Chaparral coach Charlie Ragle took a new job at the University of Arizona this week to work with new Wildcats coach Rich Rodriguez as assistant director of football operations and a liaison for high school relations. He begins his new position Jan. 3, but we caught up with him for a few minutes on Wednesday to talk about the past and future.
Given your desires to be a college coach vs. what Chaparral has become in recent years, was this an easy move to make?
That's a tough one. It's been a goal for awhile. It's why I took the ASU grad assistant position (under former ASU coach Dirk Koetter) and ultimately I'd like to be a Division I football coach. It's not easy, I've spent 6 years at Chaparral (5 as head coach, 1 as defensive coordinator) and those years are very special. to build that program and try to move it to another level. I hope I'm leaving it - hopefully to (current offensive coordinator) Dave Huffine - in even better shape. It wasn't easy to walk away, because there were so many great people. That's the hardest. I pride myself on knowing how to win and that starts with surrounding yourself and with great administration. That's pivotal. In my opinion these are the best group of coaches in the state, and a great parent group. It's a great group of kids there. Those things aren't easy to walk away from. The timing is right with two young kids, and if I want to chase this dream I have to go now. Here we are.
ASU offered you a similar position that you took with U of A. Was the Rich Rodriguez familiarity the difference?
Life is about relationships and I believe those guys I had several years ago was a big factor in making that decision. Some conversations I've had with (U of A athletic director) Greg Byrne weighed heavily on my decision. I really believe you have to have a clear, concise vision and they do. We had some great conversations with me and (ASU coach Todd Graham) and I can see why he's been successful.
Will you have input into the next coach at Chaparral?
I'll meet with them on Thursday. Dave (Huffine)'s been there since 2005 with me and if he wants it, I think he's got to be their first choice.
Is it clear what you'll be doing at U of A or are there job duties still to be defined?
It's a work in progress but they know I'm, in my blood, a football coach. My relationships with coaches and I know these (high school) coaches. I'm an Arizona football coach and always will be. I think helping them foster relationships with high schools here that much quicker will be paramount in hitting the ground running while recruiting. We want to keep the top kids here and have them at the University of Arizona.

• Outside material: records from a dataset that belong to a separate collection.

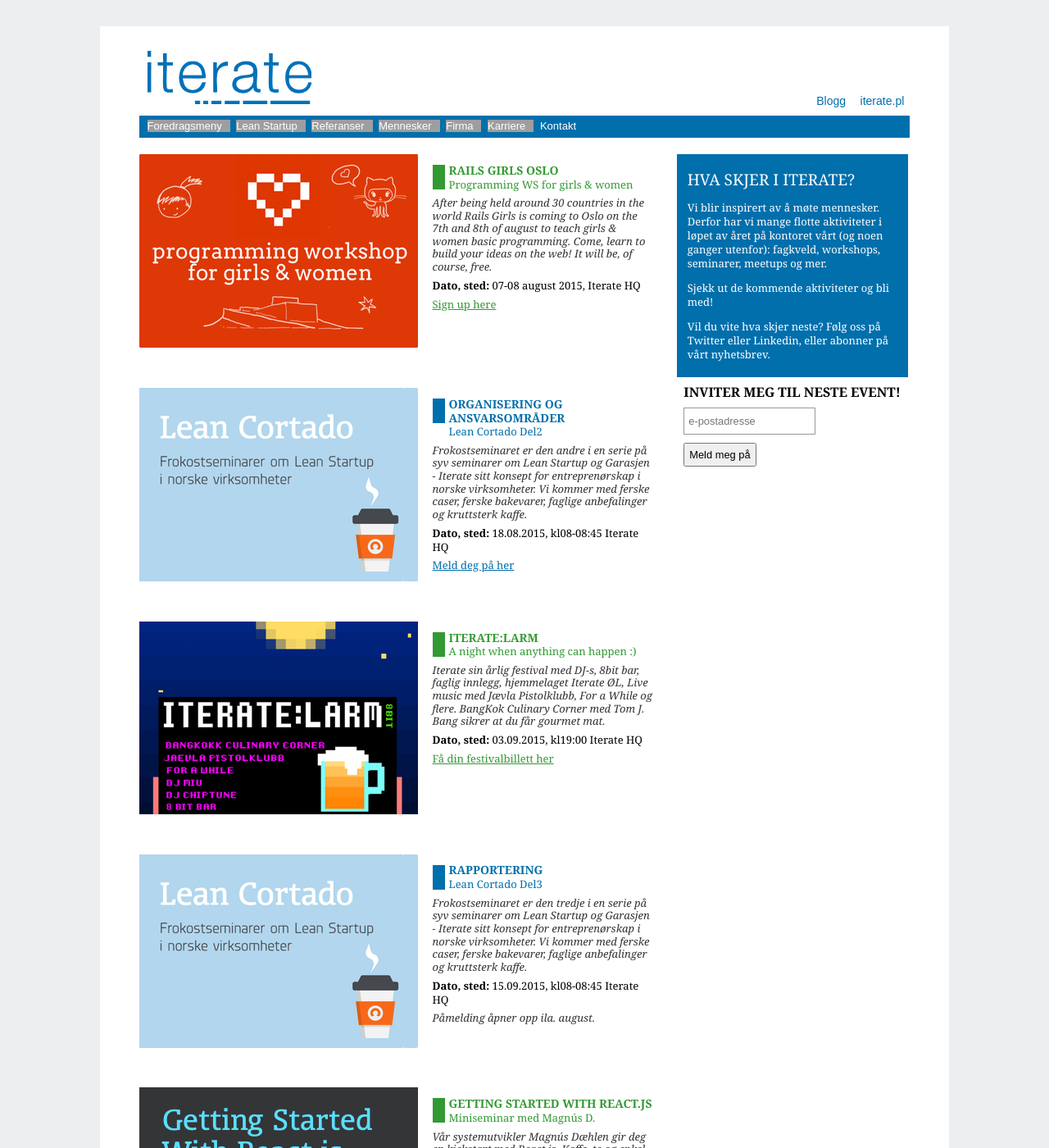
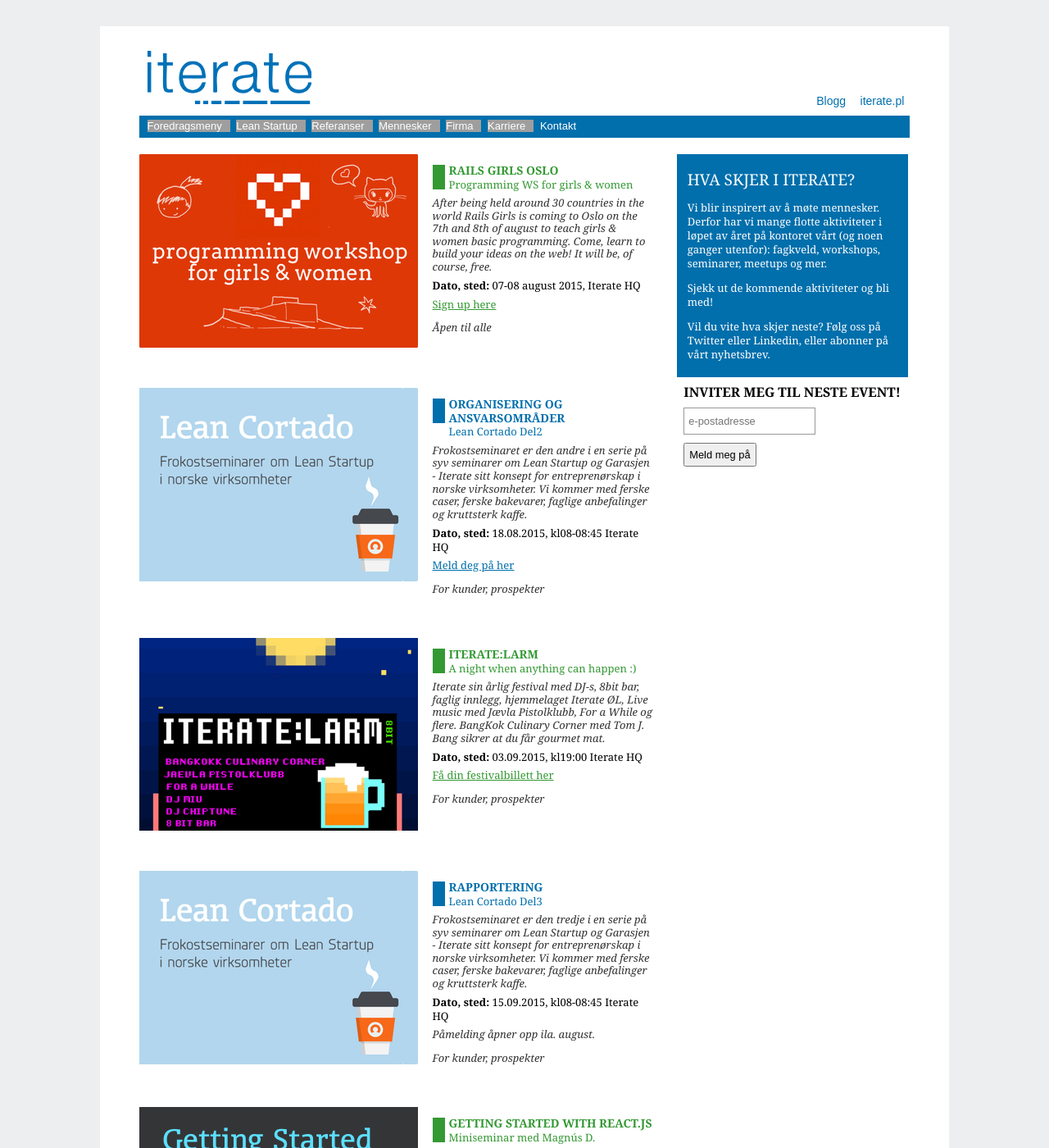
Before and after one commit to therese1g1/iterate.github.com, a Jekyll site: the page built from moetoss/index.html, in a window 1280 px wide and 1400 px high. Shown: the whole window at 82% size. Built offline with Jekyll 4.4.1, drawn with Linux system fonts in a browser that asks for light colours; some of the changed text lies outside the part shown; grey boxes are pictures that could not be loaded.

Commit message:
added publicity level notes

```diff
--- a/moetoss/index.html
+++ b/moetoss/index.html
@@ -33,6 +33,7 @@ title: Iterate
 
                         <em>Dato, sted:</em> 07-08 august 2015, Iterate HQ
                         <p class="ex"><a class="ex" href="http://railsgirls.com/oslo2015">Sign up here</a></p>
+                        <p>Åpen til alle</p>
 
                     </div>
                 </div>
@@ -54,6 +55,7 @@ title: Iterate
                             </p>
                         <em>Dato, sted:</em> 18.08.2015, kl08-08:45 Iterate HQ
                         <p class="ex"><a class="ex" href="https://www.iterate.no/fagmorgen/lean-cortado-del2.html">Meld deg på her</a></p>
+                        <p>For kunder, prospekter</p>
                     </div>
                 </div>
             </article>
@@ -75,6 +77,7 @@ title: Iterate
                         </p>
                         <em>Dato, sted:</em> 03.09.2015, kl19:00 Iterate HQ
                         <p class="ex"><a class="ex" href="http://www.eventbrite.com/e/iteratelarm-2015-tickets-16911008281">Få din festivalbillett her</a></p>
+                        <p>For kunder, prospekter</p>
                     </div>
                 </div>
             </article>
@@ -96,6 +99,7 @@ title: Iterate
                         </p>
                         <em>Dato, sted:</em> 15.09.2015, kl08-08:45 Iterate HQ
                         <p>Påmelding åpner opp ila. august.</p>
+                        <p>For kunder, prospekter</p>
                     </div>
                 </div>
             </article>
@@ -117,6 +121,7 @@ title: Iterate
 
                         <em>Dato, sted:</em> 01.10.2015, kl08-08:45 Iterate HQ
                         <p>Påmelding åpner opp i slutten av august.</p>
+                        <p>Åpen til alle</p>
                     </div>
                 </div>
             </article>
@@ -139,6 +144,7 @@ title: Iterate
 
                         <em>Dato, sted:</em> 13.10.2015, 16:30-18:00 Iterate HQ
                         <p class="ex"> <a class="ex" href="https://eventbrite.com/event/16973203308/">Sign up here</a></p>
+                        <p>Åpen til alle</p>
                     </div>
                 </div>
             </article>
```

Whether it's Huffine or someone else, what advice would you give to the next Chaparral coach?
Knowing it and living it are two different things. That's the biggest thing. You have to have someone who understands what it means, and it's not a negative whatsoever, it's a reality. It's not like any high school job in the state, and to a man, I think most administrators and coaches would agree. It's big business. You're raising money to pay off facilities and help a great booster club, and you have to feed the machines. It's positive and doing great things for kids and the way it should be, IMO. But it requires a ton of work. A very small piece of pie is 'football coach' and you really have to understand that. I didn't get that until at least two years in, but it goes back to being successful and we had a vision, but I was surrounded by great coordinators and a ton of assistant coaches who were studs. These guys were successful business people who brought different business and coaching perspectives. It's bringing different pieces to help me us be the total piece. It's because of those guys we could be successful. You just really have to understand that. It's much, much more than just football.
Right or wrong, this program gets more attention and scrutiny than almost any other in the state. Is that fair?
If you do things right, it is. I have no problem with parents bringing kids with open enrollment and bringing them in with a son who has football skills, I have no problem with parents seeking that out. That's just the way it is, the pros and cons to it are well discussed and I get both arguments. It's a balancing act. (Chaparral) won three state championships long before me. I think we've ratched up the exposure. I think it's a good thing if handled the right way. It's a delicate balance between kids who come in there and having kids for four years. It's just more scrutinized now with the Internet and greater emphasis on high school athletics. There's nothing more you can do these days other than have great communication line and do things the way they're supposed to. What else can you do? I think it can be difficult or be a bigger problem if you don't have that guy at the top who understands how to deal with all the attention.
Besides specific plays or nitty-gritty details, anything you'd have done differently or want a restart?
Not really. There are things I've done differently. I think we did what was right at the time, but like anything in life it's a process and a big learning process. You learn as you go, on-the-job experience. Next time I'm a coach, will there things I'd do differently? Most definitely. But the five years here? Probably not. We were pretty successful and tried to do it the best way we could. I don't have any regrets and am pretty proud of what we've done.